I missed the whole Osaka story (sumo hangover :stuck_out_tongue_winking_eye:). I could be wrong, but I doubt that Osaka or Nishikori would have been offended by that ad. How did the issue raise its head? Social media? I reckon social media is starting to impact old-school Japan.


#1979

You will be charged with contempt and sent straight to jail.

I am not joking; I have seen those malcontents in the jury pool treated very harshly by the legal overlords.

In any case what are you trying to achieve ? If you seek to disrupt the process, better to get selected on a jury and vote opposite everyone else to ensure a dangerous criminal is freed to create social havoc, and perhaps murder/rob/rape again.

Perhaps you could just do your civic duty like the rest of us.


#1980

Article was in Japanese so hard for me to accurately get it, I believe people didn’t want to refer to it as skin tone for PC reasons. A few other websites I’ve glanced at seem to say the same.
I think this was a social media driven thing. It popped up in my Facebook feed a couple of day ago.
Anyway, back to watching Japan struggle to put Vietnam away :persevere:


#1981

I’m not talking about men being “feminised”. I’m talking about men feeling they need to be a certain thing and act in a certain way (strong macho provider). This definitely comes from the same place as toxic masculinity.
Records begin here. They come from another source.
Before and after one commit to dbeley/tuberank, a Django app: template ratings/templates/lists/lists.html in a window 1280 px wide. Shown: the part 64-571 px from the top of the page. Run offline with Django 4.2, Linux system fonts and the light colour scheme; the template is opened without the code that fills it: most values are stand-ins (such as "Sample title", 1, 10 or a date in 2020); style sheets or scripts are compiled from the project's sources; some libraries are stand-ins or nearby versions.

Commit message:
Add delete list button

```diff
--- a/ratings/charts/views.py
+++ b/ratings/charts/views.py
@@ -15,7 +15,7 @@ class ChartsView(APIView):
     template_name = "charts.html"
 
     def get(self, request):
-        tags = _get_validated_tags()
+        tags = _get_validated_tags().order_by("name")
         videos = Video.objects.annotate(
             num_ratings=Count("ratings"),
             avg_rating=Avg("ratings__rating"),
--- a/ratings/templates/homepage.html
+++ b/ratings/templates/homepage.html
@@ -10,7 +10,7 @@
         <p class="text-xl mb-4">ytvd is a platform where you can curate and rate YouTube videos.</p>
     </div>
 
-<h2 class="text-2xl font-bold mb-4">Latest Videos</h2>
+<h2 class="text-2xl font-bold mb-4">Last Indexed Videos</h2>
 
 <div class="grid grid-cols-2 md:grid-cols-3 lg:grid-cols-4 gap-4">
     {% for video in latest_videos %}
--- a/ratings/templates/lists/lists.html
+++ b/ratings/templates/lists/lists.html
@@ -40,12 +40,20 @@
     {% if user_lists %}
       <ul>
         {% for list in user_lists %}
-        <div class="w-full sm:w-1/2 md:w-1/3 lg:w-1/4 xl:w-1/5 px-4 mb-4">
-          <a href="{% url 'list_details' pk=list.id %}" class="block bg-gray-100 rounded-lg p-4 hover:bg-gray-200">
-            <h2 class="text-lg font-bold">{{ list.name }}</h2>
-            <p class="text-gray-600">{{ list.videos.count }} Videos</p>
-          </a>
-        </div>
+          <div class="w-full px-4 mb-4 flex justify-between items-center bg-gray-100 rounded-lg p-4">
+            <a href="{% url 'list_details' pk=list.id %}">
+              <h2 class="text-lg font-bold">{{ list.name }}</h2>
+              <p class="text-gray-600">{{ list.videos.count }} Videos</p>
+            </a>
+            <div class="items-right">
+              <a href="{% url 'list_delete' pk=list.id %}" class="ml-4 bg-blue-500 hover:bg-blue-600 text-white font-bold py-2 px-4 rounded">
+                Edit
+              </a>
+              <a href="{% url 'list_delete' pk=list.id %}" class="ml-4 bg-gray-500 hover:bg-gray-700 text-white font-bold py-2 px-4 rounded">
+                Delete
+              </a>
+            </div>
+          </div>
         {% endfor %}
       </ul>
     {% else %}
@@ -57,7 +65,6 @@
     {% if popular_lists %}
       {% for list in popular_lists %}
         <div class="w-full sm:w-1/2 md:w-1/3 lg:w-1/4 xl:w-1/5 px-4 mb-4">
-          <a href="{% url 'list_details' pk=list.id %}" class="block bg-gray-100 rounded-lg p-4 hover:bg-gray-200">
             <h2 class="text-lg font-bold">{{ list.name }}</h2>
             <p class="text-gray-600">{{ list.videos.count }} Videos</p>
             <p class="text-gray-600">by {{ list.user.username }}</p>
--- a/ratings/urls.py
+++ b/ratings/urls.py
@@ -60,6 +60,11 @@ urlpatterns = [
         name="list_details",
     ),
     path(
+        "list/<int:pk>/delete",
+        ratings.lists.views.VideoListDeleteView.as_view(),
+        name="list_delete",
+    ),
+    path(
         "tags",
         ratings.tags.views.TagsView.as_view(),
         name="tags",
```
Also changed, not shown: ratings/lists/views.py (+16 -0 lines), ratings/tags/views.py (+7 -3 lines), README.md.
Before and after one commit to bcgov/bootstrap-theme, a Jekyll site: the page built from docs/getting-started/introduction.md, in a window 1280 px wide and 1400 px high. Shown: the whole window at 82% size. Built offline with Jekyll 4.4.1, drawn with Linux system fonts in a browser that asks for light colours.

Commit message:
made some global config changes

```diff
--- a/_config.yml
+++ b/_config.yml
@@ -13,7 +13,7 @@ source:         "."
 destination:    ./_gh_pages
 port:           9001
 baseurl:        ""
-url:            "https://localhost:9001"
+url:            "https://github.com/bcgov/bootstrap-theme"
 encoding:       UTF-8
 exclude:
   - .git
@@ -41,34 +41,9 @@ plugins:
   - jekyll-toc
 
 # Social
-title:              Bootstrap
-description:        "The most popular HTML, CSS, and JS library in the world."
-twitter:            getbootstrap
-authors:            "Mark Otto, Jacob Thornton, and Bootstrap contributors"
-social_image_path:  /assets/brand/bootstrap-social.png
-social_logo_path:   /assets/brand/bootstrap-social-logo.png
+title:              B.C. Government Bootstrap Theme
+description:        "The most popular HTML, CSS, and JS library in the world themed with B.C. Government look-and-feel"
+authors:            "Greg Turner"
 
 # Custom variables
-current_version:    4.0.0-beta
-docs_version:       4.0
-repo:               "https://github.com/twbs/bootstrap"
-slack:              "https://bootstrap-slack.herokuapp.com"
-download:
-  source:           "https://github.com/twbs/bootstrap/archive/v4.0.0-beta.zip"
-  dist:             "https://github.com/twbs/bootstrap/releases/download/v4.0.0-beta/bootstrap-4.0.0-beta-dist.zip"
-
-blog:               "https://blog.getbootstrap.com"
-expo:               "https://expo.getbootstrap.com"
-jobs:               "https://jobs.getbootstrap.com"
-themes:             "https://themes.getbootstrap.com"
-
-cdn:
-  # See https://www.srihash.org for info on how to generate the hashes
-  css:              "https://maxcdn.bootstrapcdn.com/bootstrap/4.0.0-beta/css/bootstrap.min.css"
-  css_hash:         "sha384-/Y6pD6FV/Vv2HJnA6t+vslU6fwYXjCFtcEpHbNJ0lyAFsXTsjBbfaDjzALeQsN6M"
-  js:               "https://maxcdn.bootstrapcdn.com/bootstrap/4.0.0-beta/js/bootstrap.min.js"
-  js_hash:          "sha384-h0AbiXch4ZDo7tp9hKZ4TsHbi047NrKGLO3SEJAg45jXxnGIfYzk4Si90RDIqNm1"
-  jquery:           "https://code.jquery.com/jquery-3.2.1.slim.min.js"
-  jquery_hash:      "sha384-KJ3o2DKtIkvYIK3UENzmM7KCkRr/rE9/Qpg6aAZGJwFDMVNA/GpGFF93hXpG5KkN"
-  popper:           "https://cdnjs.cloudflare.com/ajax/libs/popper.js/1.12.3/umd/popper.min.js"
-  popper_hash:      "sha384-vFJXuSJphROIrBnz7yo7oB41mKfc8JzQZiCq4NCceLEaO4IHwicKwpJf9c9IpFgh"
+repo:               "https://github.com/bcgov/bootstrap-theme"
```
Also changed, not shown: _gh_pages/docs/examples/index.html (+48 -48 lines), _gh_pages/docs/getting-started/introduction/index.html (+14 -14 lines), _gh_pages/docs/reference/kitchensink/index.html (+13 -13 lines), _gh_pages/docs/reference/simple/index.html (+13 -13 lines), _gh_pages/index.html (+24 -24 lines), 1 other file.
Yes, men definitely need evidenced based treatment and yes the suicide rates are shocking. You also ignored the fact that whilst men are more “successful” at killing themselves women try more often.


#1982

IMO Toxic Masculinity is what happens when men realise that without being ‘manly’ they offer little else and have very little influence.

The effects on women about being ‘girly’ are very similar although their response if often much more internalised.

The debate about toxic masculinity works towards changing elements of both those things.


#1983

People will probably think you’re very cool and intelligent.

What are you looking for, here? A pat on the head?


#1984

Truthfully? “What a f.uckwit”


#1985

99.9999% of people: no thought at all

The 0.00001% would be roughly split between “what an fwit” and “yeah what a legend, ■■■■ feminism, MRA is where it’s at”.

But you go for it.


#1986

You also ignored the fact that whilst men are more “successful” at killing themselves women try more often.

Thought you were against ‘whataboutisms.’


#1987

Think it’s a bit of a grey area, which is impossible to represent in statistics. There are those who self-harm, which might appear to be a “suicide attempt” but their intention is not to die. It’s a bit hard to distinguish between the two, though one could argue women “attempt” more because it’s a cry for help, not a genuine will to die. Unfortuntely, if they don’t know what they’re doing, or count on someone finding them then they die through “misadventure” anyway. Regardless, it’s a ■■■■ place to be in.